A crane accident on a multistory residential project in the New York City borough of Queens left two men dead on November 22.
According to the New York City Dept. of Buildings, a 6,500-lb steel beam broke or fell out of its rigging after construction worker Elizandro Ramos, 43, stepped onto it. The falling beam struck the cab of the crane operator, George Smith, 47, killing both men.
Investigators do not consider the day’s strong winds to have been a factor in the accident, according to Buildings Dept. commissioner Rick Chandler. High winds have been a focus of crane-safety initiatives in New York City. A crane collapse in Manhattan’s Tribeca neighborhood on Feb. 5, 2016 that killed a pedestrian was attributed to failure to secure the crane's boom during high winds.
The crane in the Queens incident belongs to Staten Island, N.Y.-based crane and rigging company Crane Express. A representative of Crane Express declined to comment on the incident.
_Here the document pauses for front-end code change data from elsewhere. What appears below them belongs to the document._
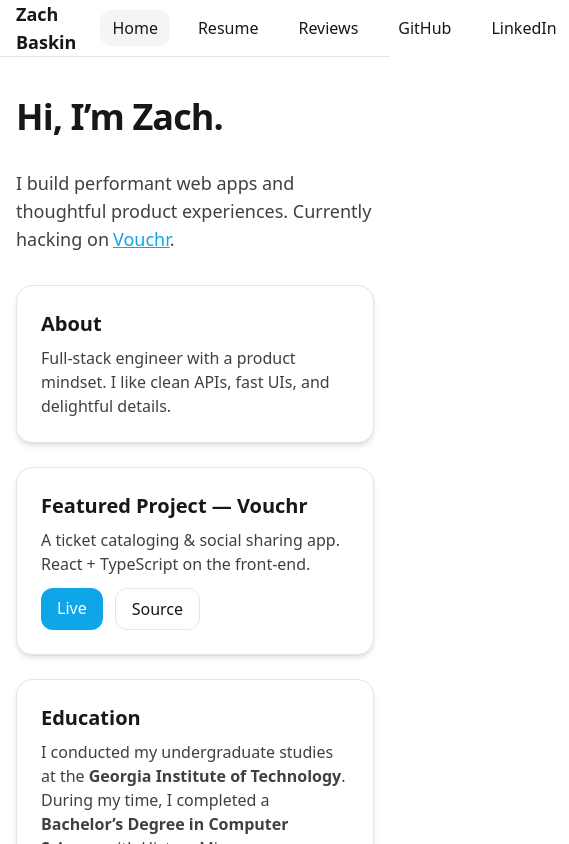
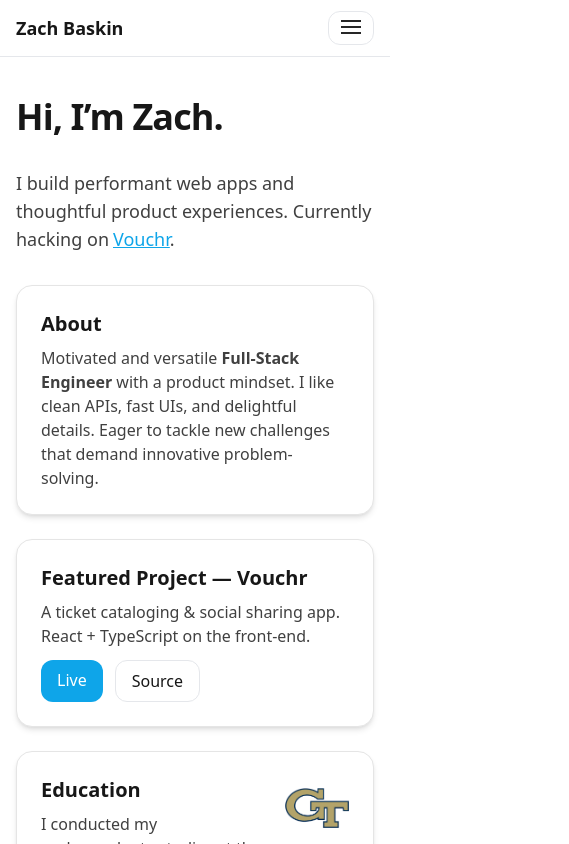
Before and after one commit to zbaskin/Portfolio, a Next.js app: page / in a window 390 px wide. Shown: the top 844 px of the page, 569 px wide, since content can reach past the window. Built offline with nearby package versions, Linux system fonts and the light colour scheme.

Commit message:
updated landing page elements

```diff
--- a/src/app/page.tsx
+++ b/src/app/page.tsx
@@ -3,7 +3,7 @@
   return (
     <section className="space-y-8">
       <h1 className="text-4xl font-bold tracking-tight">Hi, I’m Zach.</h1>
-      <p className="text-lg text-neutral-700 max-w-prose">
+      <p className="text-lg text-neutral-700 max-w-none">
         I build performant web apps and thoughtful product experiences. Currently hacking on
         <a className="text-brand ml-1 underline" href="https://vouchr.net" target="_blank" rel="noreferrer">Vouchr</a>.
       </p>
@@ -11,7 +11,11 @@
       <div className="grid gap-6 md:grid-cols-2">
         <article className="card p-6">
           <h2 className="text-xl font-semibold mb-2">About</h2>
-          <p className="text-neutral-700">Full‑stack engineer with a product mindset. I like clean APIs, fast UIs, and delightful details.</p>
+          <p className="text-neutral-700">
+            Motivated and versatile <strong>Full‑Stack Engineer</strong> with a product mindset.
+            I like clean APIs, fast UIs, and delightful details. Eager to tackle new challenges
+            that demand innovative problem-solving.
+          </p>
         </article>
         <article className="card p-6">
           <h2 className="text-xl font-semibold mb-2">Featured Project — Vouchr</h2>
@@ -36,7 +40,13 @@
           </div>
         </article>
         <article className="card p-6">
-          <h2 className="text-xl font-semibold mb-2">Education</h2>
+          <h2 className="text-xl font-semibold mb-2">Education
+            <img
+              src="/gt-logo.png"
+              alt="Georgia Tech logo"
+              className="float-right ml-4 mb-2 w-16 h-16 object-contain rounded"
+            />
+          </h2>
           <p className="text-neutral-700">
             I conducted my undergraduate studies at the <strong>Georgia Institute of Technology</strong>. During my time,
             I completed a <strong>Bachelor’s Degree in Computer Science</strong> with History Minor.
@@ -47,7 +57,9 @@
         </article>
         <article className="card p-6">
           <h2 className="text-xl font-semibold mb-2">Experience</h2>
-          <p className="text-neutral-700 mb-3">A ticket cataloging + social sharing app. React + TypeScript on the front‑end.</p>
+          <p className="text-neutral-700 mb-3">
+            Build internal tools and cloud infrastructure, shipping automation features with React/Node, AWS, and DevOps best practices.
+          </p>
           <div className="flex gap-3">
             <a className="px-4 py-2 rounded-xl bg-brand text-white hover:bg-brand-dark transition"
               href="https://www.linkedin.com/in/zachbaskin/"
--- a/src/components/NavBar.tsx
+++ b/src/components/NavBar.tsx
@@ -1,7 +1,8 @@
+'use client'
 
-'use client'
 import Link from 'next/link'
 import { usePathname } from 'next/navigation'
+import { useEffect, useRef, useState } from 'react'
 
 const links = [
   { href: '/', label: 'Home' },
@@ -11,20 +12,137 @@
 
 export function NavBar() {
   const pathname = usePathname()
+  const [open, setOpen] = useState(false)
+  const panelRef = useRef<HTMLDivElement | null>(null)
+
+  // Close menu on route change
+  useEffect(() => {
+    setOpen(false)
+  }, [pathname])
+
+  // Close on Escape
+  useEffect(() => {
+    const onKey = (e: KeyboardEvent) => {
+      if (e.key === 'Escape') setOpen(false)
+    }
+    window.addEventListener('keydown', onKey)
+    return () => window.removeEventListener('keydown', onKey)
+  }, [])
+
   return (
-    <nav className="flex items-center h-14 gap-6">
-      <Link href="/" className="text-lg font-semibold">Zach Baskin</Link>
-      <div className="flex gap-4 ml-auto">
+    <nav className="relative flex h-14 items-center gap-6">
+      {/* Brand */}
+      <Link href="/" className="text-lg font-semibold">
+        Zach Baskin
+      </Link>
+
+      {/* Desktop links */}
+      <div className="ml-auto hidden items-center gap-4 md:flex">
         {links.map((l) => {
           const active = pathname === l.href
           return (
-            <Link key={l.href} href={l.href} className={`px-3 py-1.5 rounded-xl hover:bg-neutral-100 ${active ? 'bg-neutral-100' : ''}`}>
+            <Link
+              key={l.href}
+              href={l.href}
+              className={`px-3 py-1.5 rounded-xl hover:bg-neutral-100 ${
+                active ? 'bg-neutral-100' : ''
+              }`}
+            >
               {l.label}
             </Link>
           )
         })}
-        <a className="px-3 py-1.5 rounded-xl hover:bg-neutral-100" href="https://github.com/zbaskin" target="_blank" rel="noreferrer">GitHub</a>
-        <a className="px-3 py-1.5 rounded-xl hover:bg-neutral-100" href="https://www.linkedin.com/in/zachbaskin/" target="_blank" rel="noreferrer">LinkedIn</a>
+        <a
+          className="px-3 py-1.5 rounded-xl hover:bg-neutral-100"
+          href="https://github.com/zbaskin"
+          target="_blank"
+          rel="noreferrer"
+        >
+          GitHub
+        </a>
+        <a
+          className="px-3 py-1.5 rounded-xl hover:bg-neutral-100"
+          href="https://www.linkedin.com/in/zachbaskin/"
+          target="_blank"
+          rel="noreferrer"
+        >
+          LinkedIn
+        </a>
+      </div>
+
+      {/* Mobile hamburger */}
+      <button
+        type="button"
+        aria-label="Open menu"
+        aria-expanded={open}
+        aria-controls="mobile-menu"
+        onClick={() => setOpen((v) => !v)}
+        className="ml-auto inline-flex items-center justify-center rounded-xl border px-3 py-2 md:hidden"
+      >
+        {/* animated icon */}
+        <span className="relative block h-4 w-5">
+          <span
+            className={`absolute left-0 top-0 h-0.5 w-5 bg-neutral-800 transition-transform ${
+              open ? 'translate-y-1.5 rotate-45' : ''
+            }`}
+          />
+          <span
+            className={`absolute left-0 top-1.5 h-0.5 w-5 bg-neutral-800 transition-opacity ${
+              open ? 'opacity-0' : 'opacity-100'
+            }`}
+          />
+          <span
+            className={`absolute left-0 top-3 h-0.5 w-5 bg-neutral-800 transition-transform ${
+              open ? '-translate-y-1.5 -rotate-45' : ''
+            }`}
+          />
+        </span>
+      </button>
+
+      {/* Mobile panel */}
+      <div
+        id="mobile-menu"
+        ref={panelRef}
+        className={`absolute left-0 right-0 top-full origin-top md:hidden`}
+      >
+        <div
+          className={`card mx-4 mt-2 overflow-hidden transition-[max-height,opacity] ${
+            open ? 'max-h-96 opacity-100' : 'max-h-0 opacity-0'
+          }`}
+        >
+          <div className="flex flex-col p-2">
+            {links.map((l) => {
+              const active = pathname === l.href
+              return (
+                <Link
+                  key={l.href}
+                  href={l.href}
+                  className={`rounded-lg px-3 py-2 text-base hover:bg-neutral-100 ${
+                    active ? 'bg-neutral-100' : ''
+                  }`}
+                >
+                  {l.label}
+                </Link>
+              )
+            })}
+            <a
+              className="rounded-lg px-3 py-2 text-base hover:bg-neutral-100"
+              href="https://github.com/zbaskin"
+              target="_blank"
+              rel="noreferrer"
+            >
+              GitHub
+            </a>
+            <a
+              className="rounded-lg px-3 py-2 text-base hover:bg-neutral-100"
+              href="https://www.linkedin.com/in/zachbaskin/"
+              target="_blank"
+              rel="noreferrer"
+            >
+              LinkedIn
+            </a>
+          </div>
+        </div>
       </div>
     </nav>
   )
```
Also changed, not shown: public/gt-logo.png (added).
The construction site has been shut down as Building Department inspectors declared the owners had failed to provide adequate fall protection for workers.
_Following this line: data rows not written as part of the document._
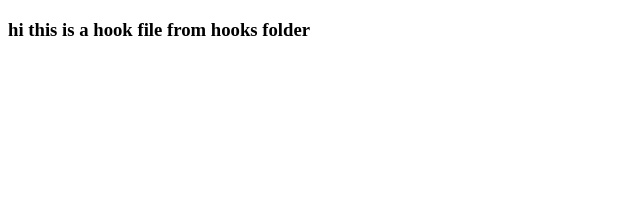
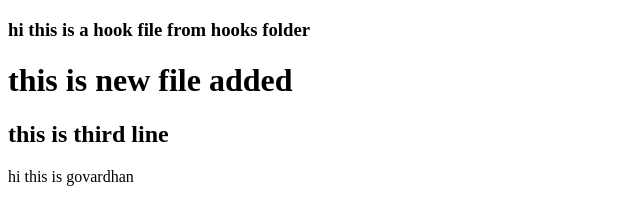
Before and after one commit to bhaskarini99/newtasktoday, a plain HTML site: page index.html in a window 1280 px wide. Shown: the whole page, without its empty margins (0-640 px from the left). Drawn offline with Linux system fonts and the light colour scheme.

Commit message:
post commit hook

```diff
--- a/index.html
+++ b/index.html
@@ -8,6 +8,9 @@
 <body>
 
     <h3>hi this is a hook file from hooks folder</h3>
+    <h1> this is new file added</h1>
+    <h2> this is third line</h2>
+    <p>hi this is govardhan</p>
 
 </body>
 </html>
```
Gary LaBarbera, president of the Building and Trades Council of Greater New York, said in a press release that the “incident was preventable and underscores yet again the need for a greater emphasis on construction safety and proper workforce training by the City and real estate industry.”
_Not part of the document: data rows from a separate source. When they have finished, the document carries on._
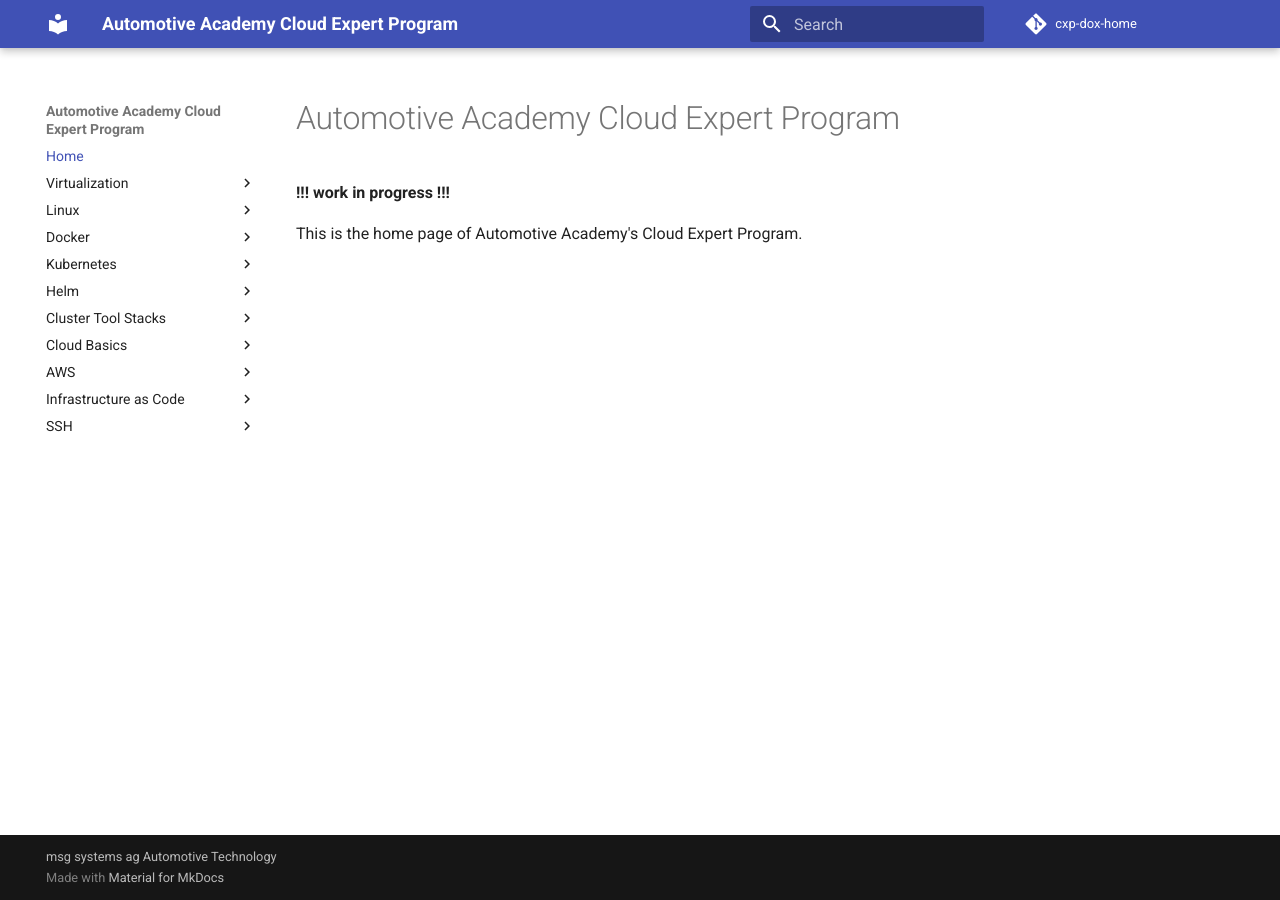
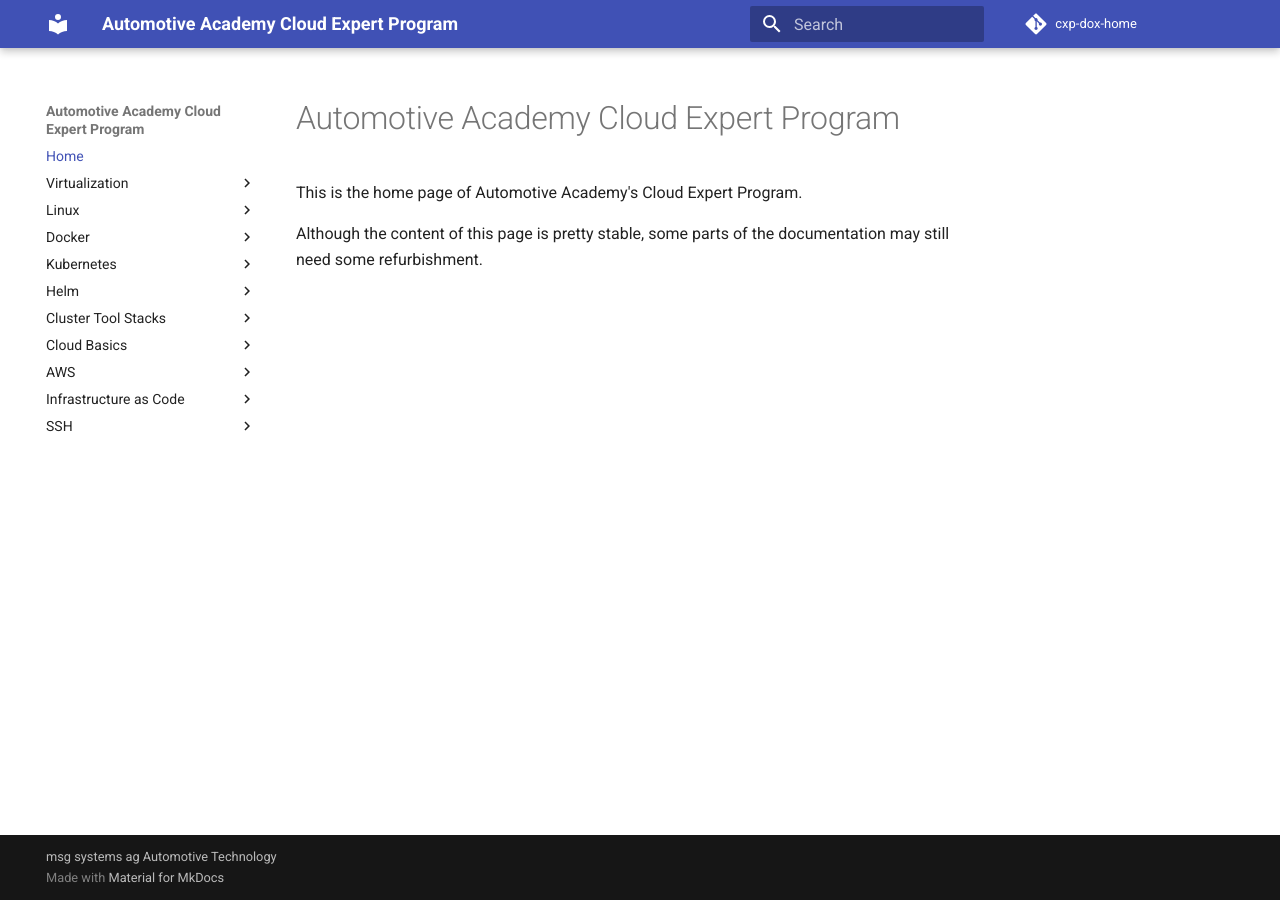
Before and after one commit to msgoat/cxp-dox-home, an MkDocs documentation site: the page built from docs/index.md, in a window 1280 px wide. Built offline with MkDocs 1.6.1 and Material for MkDocs 9.7.7, drawn with Linux system fonts in a browser that asks for light colours; comment, search, counter and statistics services are not loaded.

Commit message:
reworked landing page

```diff
--- a/docs/index.md
+++ b/docs/index.md
@@ -1,5 +1,6 @@
 # Automotive Academy Cloud Expert Program
 
-__!!! work in progress !!!__
+This is the home page of Automotive Academy's Cloud Expert Program.
 
-This is the home page of Automotive Academy's Cloud Expert Program.
+Although the content of this page is pretty stable, some parts of the documentation may still need
+some refurbishment.
```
LaBarbera also criticized the non-union sector, which includes Crane Express. “In the last two years alone there have been 28 fatalities at construction sites in New York City with 85 percent of those incidents on non-union sites,” he said. “We can no longer tolerate the non-union sector putting profits ahead of the safety of workers, and this must end immediately.”
Crane safety has been a contentious topic in New York City in 2016. Mayor Bill de Blasio called for updating crane regulations in the city following the February fatality, and established the Crane Technical Working Group to provide recommendations. The group’s report was submitted in June, and included calls for increased use of data-logging systems on cranes to aid investigations, more training for operators, and limits on crane usage during wind speeds exceeding 30 mph.
The report prompted a lawsuit in October by a group of New York City contractor associations against the Buildings Dept., asserting that the wind-speed regulations do not take into account the load charts of different types of cranes.